In the story Facing the Dragon, SSL Campaign Director Caitlin Breedlove writes: ”Our faith wakes us up in the morning, reminding us that we are called to act in this time. “
Five days after the “United Against Hate” protest of a political event in Fountain Hills, AZ, a large coalition led by Puente Arizona rallied again at the State Capitol in Phoenix to protest the introduction of several new anti-immigration bills in Arizona. Many Unitarian Universalists standing on the side of love were in the coalition.
Puente is a grassroots migrant justice organization based in Phoenix. They write on puenteaz.org: “We develop, educate, and empower migrant communities to protect and defend our families and ourselves in order to enhance the quality of life of our community members.”
At an initial gathering outside the House and Senate buildings, the group prayed and listened to a handful of sympathetic legislators. Their message: while elected insiders can do a lot, they can’t do it alone. They need the people to raise their voices.
Then the interfaith, interracial, and intergenerational group marched around the central courtyard, chanting, “Stop the Hate.”
Many members of the Unitarian Universalist Justice Arizona Network (UUJAZ) belong to congregations up to two hundred miles from the State Capitol in Phoenix. They discussed the oppressive bills in gatherings at their home congregations, and then sent photos and messages of support both to the coalition and to Standing on the Side of Love.
The Arizona legislature, not for the first time, is threatening respect and dignity for immigrants and their families. A number of pending bills would, among other things, change incarceration rules for immigrants, eliminating parole and other alternatives to serving time. “This means that we will have two different justice systems,” said one speaker, “parallel but unequal.” Other bills would prohibit refugees from entering Arizona and withhold shared state revenue from any county, city, or town that is determined by the Arizona Attorney General to have violated any state law or the state constitution.
After the march, the group claimed space in the Capitol rotunda to continue speeches, calls-and-response, and testimonies about justice denied.
Raising our voices can be hard and inconvenient. Other people may smirk or treat us as though we are insignificant or even invisible. But too often we can’t be heard unless we do raise our voices. Not only UUs, but also other faith communities, unions such as the United Farm Workers, and LGTB rights groups such as the AZ Queer Undocumented Immigrant Project participated in the event. In numbers we find strength. In numbers, we can begin to make change. But first we have to resolve to raise our voices.

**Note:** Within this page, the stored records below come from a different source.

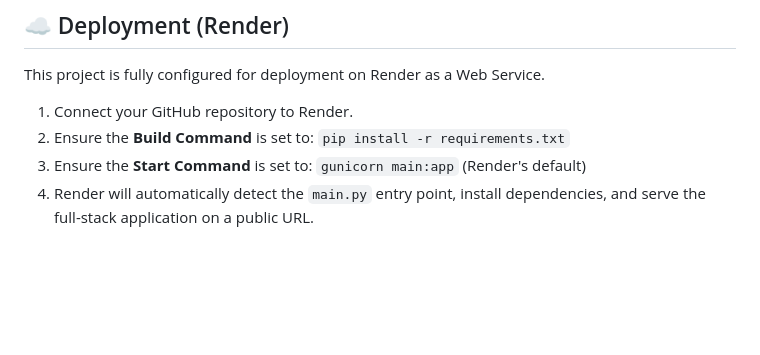
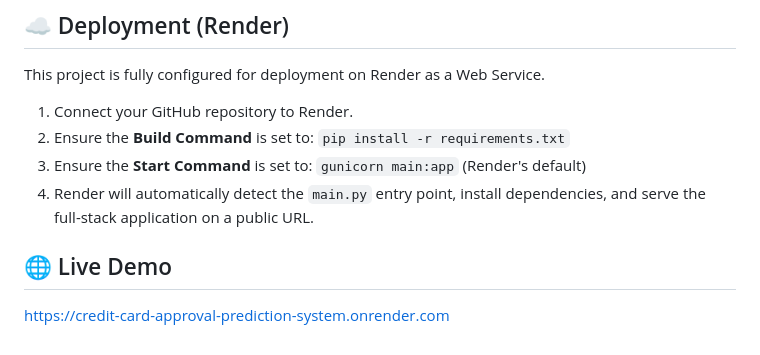
Before and after one commit to thollikondavasavi-max/Credit-Card-Approval-Prediction-System, a Markdown page: README.md, the part around the change. GitHub-like rendering; blank space fills up the shorter version.

Commit message:
Add live demo section to README
Added a live demo link for the application.

```diff
--- a/README.md
+++ b/README.md
@@ -78,3 +78,6 @@ This project is fully configured for deployment on Render as a Web Service.
 2. Ensure the **Build Command** is set to: `pip install -r requirements.txt`
 3. Ensure the **Start Command** is set to: `gunicorn main:app` (Render's default)
 4. Render will automatically detect the `main.py` entry point, install dependencies, and serve the full-stack application on a public URL.
+
+## 🌐 Live Demo
+https://credit-card-approval-prediction-system.onrender.com
```
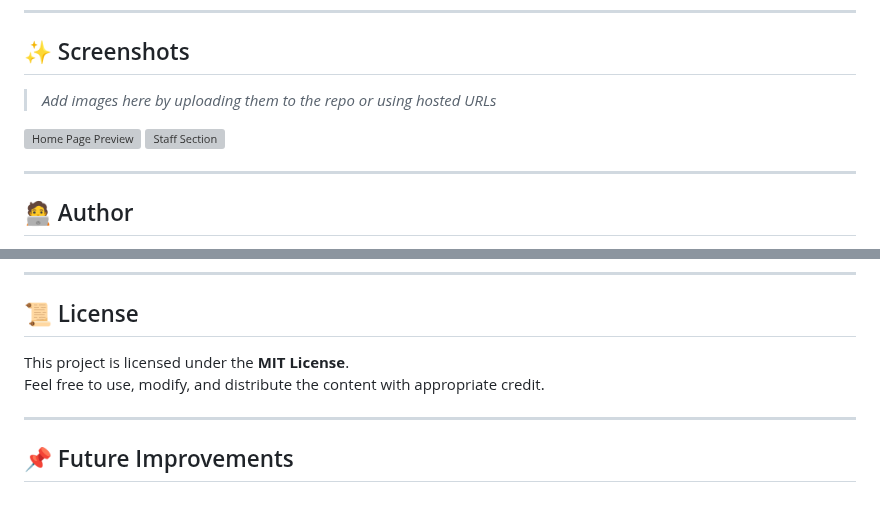
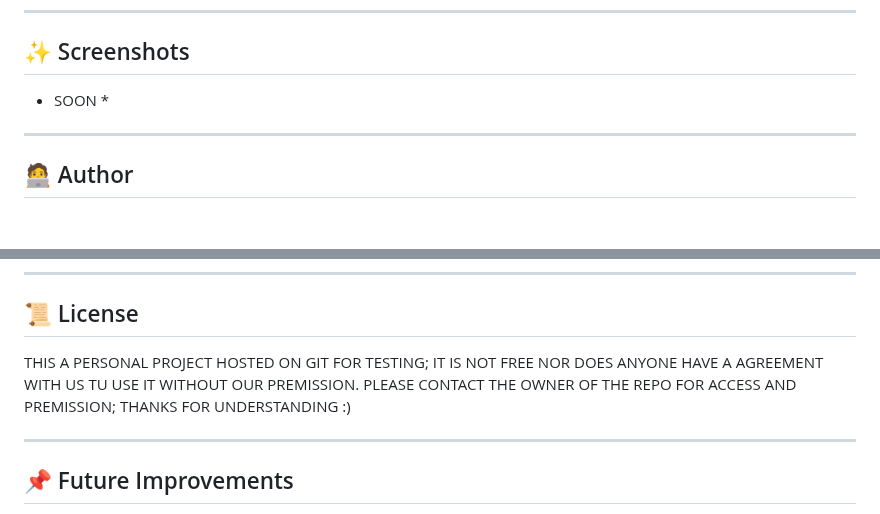
Before and after one commit to M-2006/IAAP-Pjeter-Bogdani, a Markdown page: README.md, 2 parts joined by grey strips. Rendered like a GitHub page; blank space fills up the shorter version; grey boxes are pictures that could not be loaded.

```diff
--- a/README.md
+++ b/README.md
@@ -53,10 +53,7 @@ Bearbeiten
 
 ## ✨ Screenshots
 
-> _Add images here by uploading them to the repo or using hosted URLs_
-
-![Home Page Preview](https://via.placeholder.com/1200x700?text=IAAP+Website+Preview)
-![Staff Section](https://via.placeholder.com/1200x700?text=Staff+Section)
+* SOON *
 
 ---
 
@@ -73,8 +70,8 @@ Front-End Developer | Passionate about Educational Tech Solutions
 
 ## 📜 License
 
-This project is licensed under the **MIT License**.
-Feel free to use, modify, and distribute the content with appropriate credit.
+THIS A PERSONAL PROJECT HOSTED ON GIT FOR TESTING; IT IS NOT FREE NOR DOES ANYONE HAVE A AGREEMENT WITH US TU USE IT WITHOUT OUR PREMISSION.
+PLEASE CONTACT THE OWNER OF THE REPO FOR ACCESS AND PREMISSION; THANKS FOR UNDERSTANDING :)
 
 ---
 
```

Recent experiences have told us that we will be heard.
A prayer offered at the beginning of the rally spoke of deep learning from the prophets. This reminder of deep learning followed us through the rally. Deep learning is all about love.
Member, Unitarian Universalist Congregation of Phoenix